    The 2010 Presidential Policy Directive on Global Development elevated development as a core pillar of US international engagement. Through this policy, which overarches all US development strategies and policy guidance, the US has set ambitious development goals aligned with its strategic national objectives of peace, security, global prosperity, universal values and human rights. The recent focus on ending extreme poverty as a global objective for US development co-operation is positive, but has not yet been fully operationalised.

  • Allocating the United States' official development assistance

    As the largest bilateral donor of the DAC, the United States’ official development assistance (ODA) constitutes a significant share of global development co-operation funding. Its ODA volume has been broadly maintained since 2010, despite falling by USD 2 billion in 2015 (in real terms) from a record high of USD 33.1 billion in 2014 – a 7% drop. However, US ODA levels have not matched its economic recovery. While transparency has increased, the unpredictable nature of US ODA creates uncertainties for its partners.

  • Managing the United States' development co-operation

    The institutional system for development co-operation in the US is marked by multiple actors, a myriad of initiatives and budget lines, a difficult authorising environment, and complex procedures.

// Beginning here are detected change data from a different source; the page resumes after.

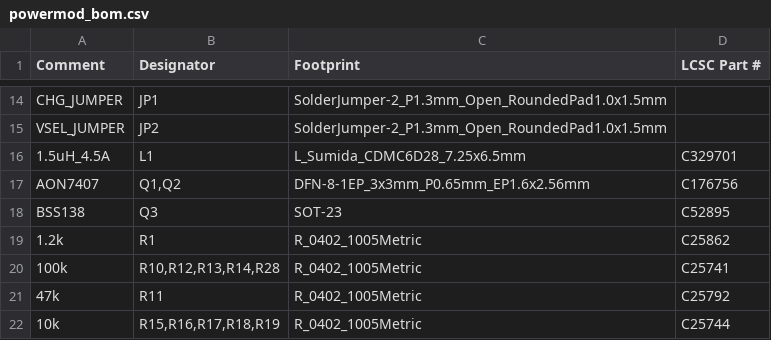
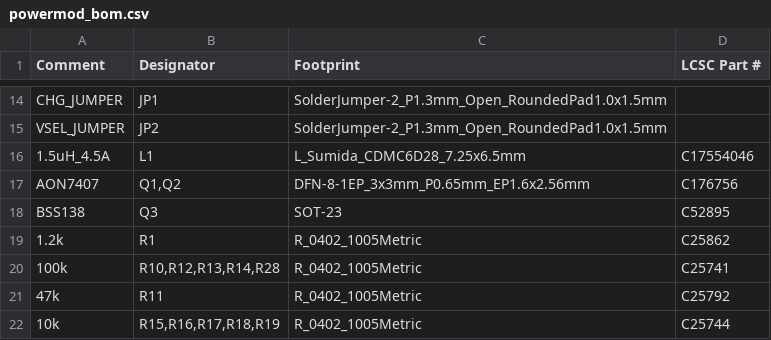
Before and after one commit to zdeager/powermod, a CSV file: hardware/powermod_bom.csv, drawn as a sheet; only a part is shown, gaps mark what is left out.

```diff
--- a/hardware/powermod_bom.csv
+++ b/hardware/powermod_bom.csv
@@ -15,3 +15,3 @@
 "VSEL_JUMPER","JP2","SolderJumper-2_P1.3mm_Open_RoundedPad1.0x1.5mm",""
-"1.5uH_4.5A","L1","L_Sumida_CDMC6D28_7.25x6.5mm","C329701"
+"1.5uH_4.5A","L1","L_Sumida_CDMC6D28_7.25x6.5mm","C17554046"
 "AON7407","Q1,Q2","DFN-8-1EP_3x3mm_P0.65mm_EP1.6x2.56mm","C176756"
```
Also changed, not shown: 3 other files.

In order to deal with this complexity, concerted efforts have been made to give USAID a pivotal role in the development co-operation system. Although still a work in progress, USAID’s expanded capabilities are already making a positive difference.

  • United States' development co-operation delivery and partnerships

    The US is committed to improving the quality of its aid. USAID places high priority on working with local actors, and responding to complexity, aiming to balance risk and reward. However, it continues to work mainly through US contractors and grantees, rather than through partner country systems. The programming cycle has improved effectiveness, but budget predictability and project procedures remain key constraints. The US could take inspiration from what the Millennium Challenge Corporation and President's Emergency Plan for AIDS Relief, with more permissive legislation, have been able to achieve in terms of predictability.

  • Results management and accountability of US development co-operation

    The current US administration has developed a strong focus on results. US policy documents establish and report on outcomes, as well as outputs. USAID is also seeking to reflect its local systems approach in its results measurement, but no agency yet has plans to align results with the Sustainable Development Goals (SDGs). Mandatory tools for managing programmes support the focus on results and their use in informing budgets and decision making. However, the results system is complex and burdensome – with too many indicators, too much reporting and too little alignment with partner country results.

  • The United States' humanitarian assistance

    Humanitarian assistance is a policy priority for the US, both globally and in the field. The weight given to the programme is matched by a hefty humanitarian budget – making the US the dominant humanitarian donor globally. There has been some useful progress since the last peer review: increased predictability of the humanitarian budget, consolidated US government positions on key humanitarian issues, better financing and programming options for recovery and transition contexts, and a high-profile push for resilience programming. To improve the overall efficiency and reach of the US humanitarian programme, further steps are needed: to reduce the directives in budget appropriations, further untie food aid and reduce practical obstacles for partners seeking development funding for recovery programmes.

  • Add to Marked List
 
Visit the OECD web site